Isabella Garnett was born in Evanston in 1872 and received a nursing degree from Provident Hospital and Nurses Training School in 1895. She later graduated with a medical degree from the College of Physicians and Surgeons (now the University of Illinois College of Medicine) in 1901, making her one of the first female African American physicians in Illinois.
The Illinois Woman Suffrage Association (IWSA) was founded in 1869 and in the early 20th century changed its name to Illinois Equal Suffrage Association (IESA). After more than 40 years of active campaigning, Illinois women gained the right to vote in many statewide races in 1913.
This 1909 Economy Motor Buggy, Model E, was manufactured by the Economy Motor Buggy Company in Joliet, Illinois. It is one of the three known surviving Economy Motor Buggies and the only one that has been fully restored to operating condition.
At the age of 21, Joliet native Ray Keenan was drafted into WWII. He was a nose gunner and bombardier in the 9th Bomb Squadron, 7th Bomb Group, 10th Air Force, flying bombing missions out of India in a B-24 Bomber.
The Nina Chesebro photo scrapbook includes highlights from a road trip on September 17, 1916, to Starved Rock State Park near Oglesby, Illinois. This page shows a group of friends in a 1914 Model T Touring Car overlooking the Illinois River. The scrapbook holds over 110 images from 1914 through 1918.
On July 18, 1917, flight training began at Chanute Field in Rantoul, Illinois. For the next 76 years, Chanute was a fixture in Champaign County, trading in flight training to become a major technical training installation for the United States Air Force. This image shows a Curtiss JN-4 “Jenny” biplane just over the open expanse of Chanute's flying field.
A.G. Little began to record the daily events of his farm and family in 1888, when he was 21 years old. He continued until 1917, filling eight journals.
A whistle post was installed along a railroad line about a quarter mile before a road crossing. It signaled the engineer to sound the train locomotive's horn, or whistle, as a warning that the train was approaching the crossing.
This Kellogg 500 model gold-colored telephone commemorated the 1000th telephone of this type sold by the Champaign Telephone Company in 1968. The Kellogg 500 model first sold in the 1940s and remained popular for nearly half a century. Its unique features are the square body and placement of the numbers and letters outside the dial.
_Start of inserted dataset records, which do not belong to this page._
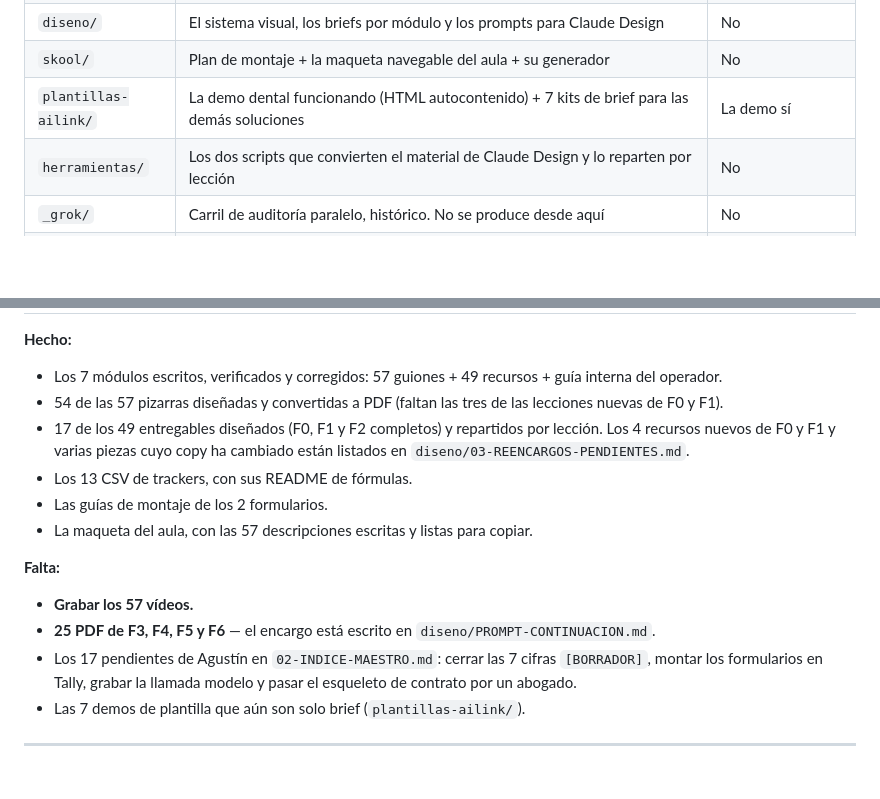
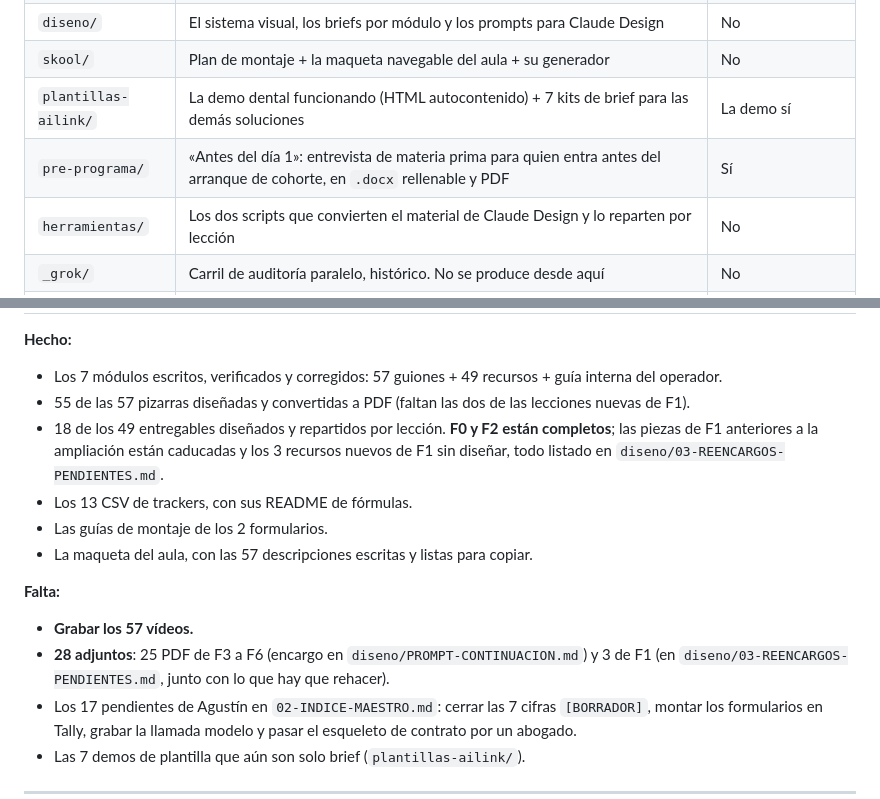
Before and after one commit to agustinoeeee/ailink-elite, a Markdown page: README.md, 2 parts joined by grey strips. Drawn GitHub-style; blank space fills up the shorter version.

```diff
--- a/README.md
+++ b/README.md
@@ -47,6 +47,7 @@ El contenido se abre en orden; el trabajo se solapa a partir de Lanza.
 | `diseno/` | El sistema visual, los briefs por módulo y los prompts para Claude Design | No |
 | `skool/` | Plan de montaje + la maqueta navegable del aula + su generador | No |
 | `plantillas-ailink/` | La demo dental funcionando (HTML autocontenido) + 7 kits de brief para las demás soluciones | La demo sí |
+| `pre-programa/` | «Antes del día 1»: entrevista de materia prima para quien entra antes del arranque de cohorte, en `.docx` rellenable y PDF | Sí |
 | `herramientas/` | Los dos scripts que convierten el material de Claude Design y lo reparten por lección | No |
 | `_grok/` | Carril de auditoría paralelo, histórico. No se produce desde aquí | No |
 | `fuente/` | La transcripción del curso que se usó de esqueleto. **No está en el repo** (material de terceros) | No |
@@ -71,15 +72,15 @@ El estándar de cada tipo de pieza está escrito: el de los guiones de vídeo, e
 
 **Hecho:**
 - Los 7 módulos escritos, verificados y corregidos: 57 guiones + 49 recursos + guía interna del operador.
-- 54 de las 57 pizarras diseñadas y convertidas a PDF (faltan las tres de las lecciones nuevas de F0 y F1).
-- 17 de los 49 entregables diseñados (F0, F1 y F2 completos) y repartidos por lección. Los 4 recursos nuevos de F0 y F1 y varias piezas cuyo copy ha cambiado están listados en `diseno/03-REENCARGOS-PENDIENTES.md`.
+- 55 de las 57 pizarras diseñadas y convertidas a PDF (faltan las dos de las lecciones nuevas de F1).
+- 18 de los 49 entregables diseñados y repartidos por lección. **F0 y F2 están completos**; las piezas de F1 anteriores a la ampliación están caducadas y los 3 recursos nuevos de F1 sin diseñar, todo listado en `diseno/03-REENCARGOS-PENDIENTES.md`.
 - Los 13 CSV de trackers, con sus README de fórmulas.
 - Las guías de montaje de los 2 formularios.
 - La maqueta del aula, con las 57 descripciones escritas y listas para copiar.
 
 **Falta:**
 - **Grabar los 57 vídeos.**
-- **25 PDF de F3, F4, F5 y F6** — el encargo está escrito en `diseno/PROMPT-CONTINUACION.md`.
+- **28 adjuntos**: 25 PDF de F3 a F6 (encargo en `diseno/PROMPT-CONTINUACION.md`) y 3 de F1 (en `diseno/03-REENCARGOS-PENDIENTES.md`, junto con lo que hay que rehacer).
 - Los 17 pendientes de Agustín en `02-INDICE-MAESTRO.md`: cerrar las 7 cifras `[BORRADOR]`, montar los formularios en Tally, grabar la llamada modelo y pasar el esqueleto de contrato por un abogado.
 - Las 7 demos de plantilla que aún son solo brief (`plantillas-ailink/`).
 
```
Also changed, not shown: other parts of README.md (+1 -1 lines), adjuntos-skool/00-LEEME.md (+7 -3 lines).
Over 100 years ago, Marguerite Aubrey drew this calendar and rendering of a pussy willow plant for her teacher, Katharine Kyser. Katharine was required by the State of Illinois to submit a portfolio of her students’ best work at the end of each school year, and Marguerite’s pussy willow made the cut.